I hadn’t done sci-fi for so long and I enjoyed doing it. Plus, when it comes to the Alien world, no one else had addressed the origin question and I thought that was interesting to tackle. Prometheus evolved into a whole other universe. You’ve got a person [Noomi Rapace’s Elizabeth Shaw] with a head in a bag [ Michael Fassbender’s David] that functions and has an IQ of 350. It can explain to her how to put the head back on the body and she’s gonna think about that long and hard because, once the head is back on his body, he’s dangerous.
So that’s the sequel?
[Laughs] I wish it was that easy. They’re going off to paradise but it could be the most savage, horrible place. Who are the Engineers?
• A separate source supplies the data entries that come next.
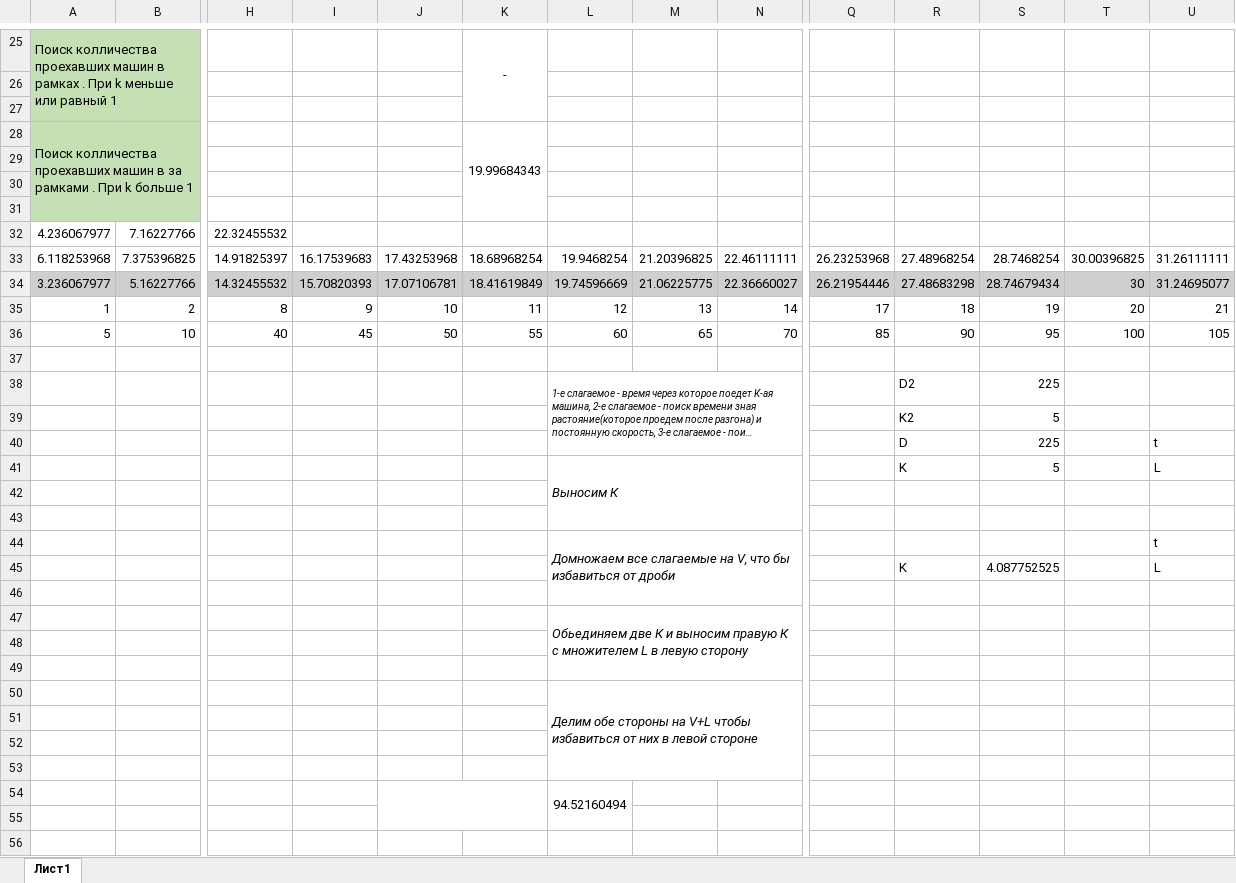
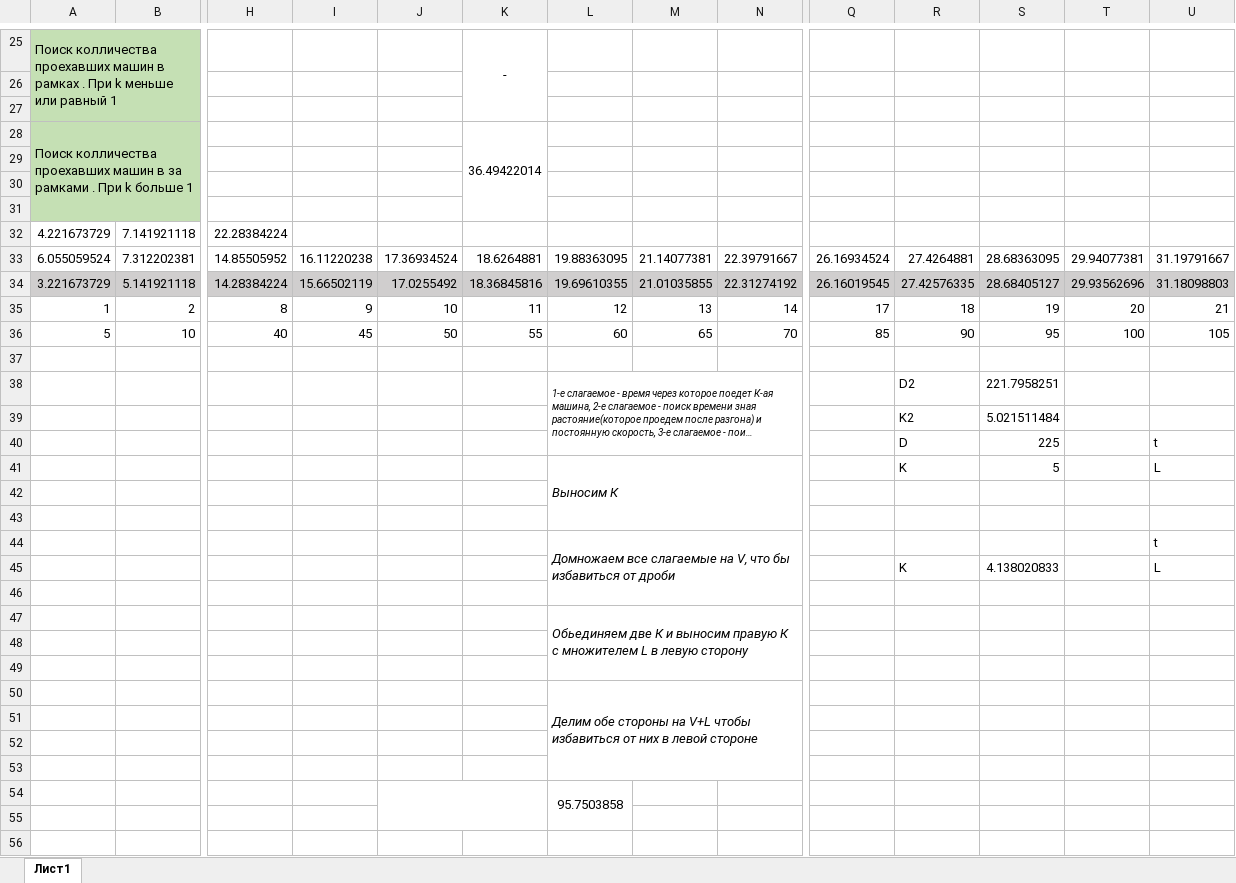
Before and after one commit to Dev1ze/-raffic-light-ability, an Excel workbook: Пропусканая способность светофора.xlsx, sheet Лист1, drawn as a sheet; only a part is shown, gaps mark what is left out; long unchanged cells end in …; values as stored, in another font and other column widths than the file's, no borders; charts and pictures not drawn; removed rows and columns are numbered as before the commit, all else as after; rows hold the shown columns only; the diff covers the shown part only; the diff names each change by its address in the sheet, - before the commit and + after, or states it on an @@ line.

```diff
--- a/Пропусканая способность светофора.xlsx (sheet Лист1)
+++ b/Пропусканая способность светофора.xlsx (sheet Лист1)
-K28: 19.99684343
+K28: 36.49422014
-row 32: 4.236067977 | 7.16227766 | 22.32455532
-row 33: 6.118253968 | 7.375396825 | 14.91825397 | 16.17539683 | 17.43253968 | 18.68968254 | 19.9468254 | 21.20396825 | 22.46111111 | 26.23253968 | 27.48968254 | 28.7468254 | 30.00396825 | 31.26111111
-row 34: 3.236067977 | 5.16227766 | 14.32455532 | 15.70820393 | 17.07106781 | 18.41619849 | 19.74596669 | 21.06225775 | 22.36660027 | 26.21954446 | 27.48683298 | 28.74679434 | 30 | 31.24695077
+row 32: 4.221673729 | 7.141921118 | 22.28384224
+row 33: 6.055059524 | 7.312202381 | 14.85505952 | 16.11220238 | 17.36934524 | 18.6264881 | 19.88363095 | 21.14077381 | 22.39791667 | 26.16934524 | 27.4264881 | 28.68363095 | 29.94077381 | 31.19791667
+row 34: 3.221673729 | 5.141921118 | 14.28384224 | 15.66502119 | 17.0255492 | 18.36845816 | 19.69610355 | 21.01035855 | 22.31274192 | 26.16019545 | 27.42576335 | 28.68405127 | 29.93562696 | 31.18098803
-S38: 225
+S38: 221.7958251
-S39: 5
+S39: 5.021511484
-S45: 4.087752525
+S45: 4.138020833
-L54: 94.52160494
+L54: 95.7503858
```
Also changed, not shown: 1 added row, 1 removed row, 20 edited cells and merged cells elsewhere in this sheet, 1 other file.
Was it your idea to shoot in 3D?
Yes, but it was an obvious thing to do. I may as well join the club, you know? Celluloid is disappearing. The labs don’t exist any more except to service the old films. I like the digital process. It’s more reliable. You push a button and you get 5,000 prints that are all exactly the same but if I was going to do it physically with film, at the end of the process the chemical has gotten so used it’s no longer functioning. I would never use film again.
Why did you use a lot of real sets rather than full CGI like, say, Avatar?
[Laughs] Because it was a quarter of the price of Avatar. Sorry, Jim! I’m a cameraman, primarily. My films have always been criticized for being too visual, too misty, too this or too that, but I don’t care. We’re dealing with a visual medium; storytelling is entirely visual, as Hitchcock said. Because I went to art school and I can draw, I know exactly how the script is going to evolve into a film.
Now we get to Blade Runner:
There is a rumour you’ll be making a Blade Runner sequel.
It’s not a rumour – it’s happening. With Harrison Ford? I don’t know yet. Is he too old? Well, he was a Nexus-6 so we don’t know how long he can live [laughs]. And that’s all I’m going to say at this stage.
Right out of the man’s mouth, there will be a Blade Runner sequel. 2012 marked the 30 year anniversary of Blade Runner’s theatrical release. Thirty years is a long time, I’m sure that Scott and others have kicked around the idea of a sequel before this so there is no telling how far or much of the sequel story line has already been put together by Scott. For all we know right now there could be a rough script put together already.
What do you think? Is there an argument out there about not making a sequel to such a beloved film? Let us know what you think in the comments section below.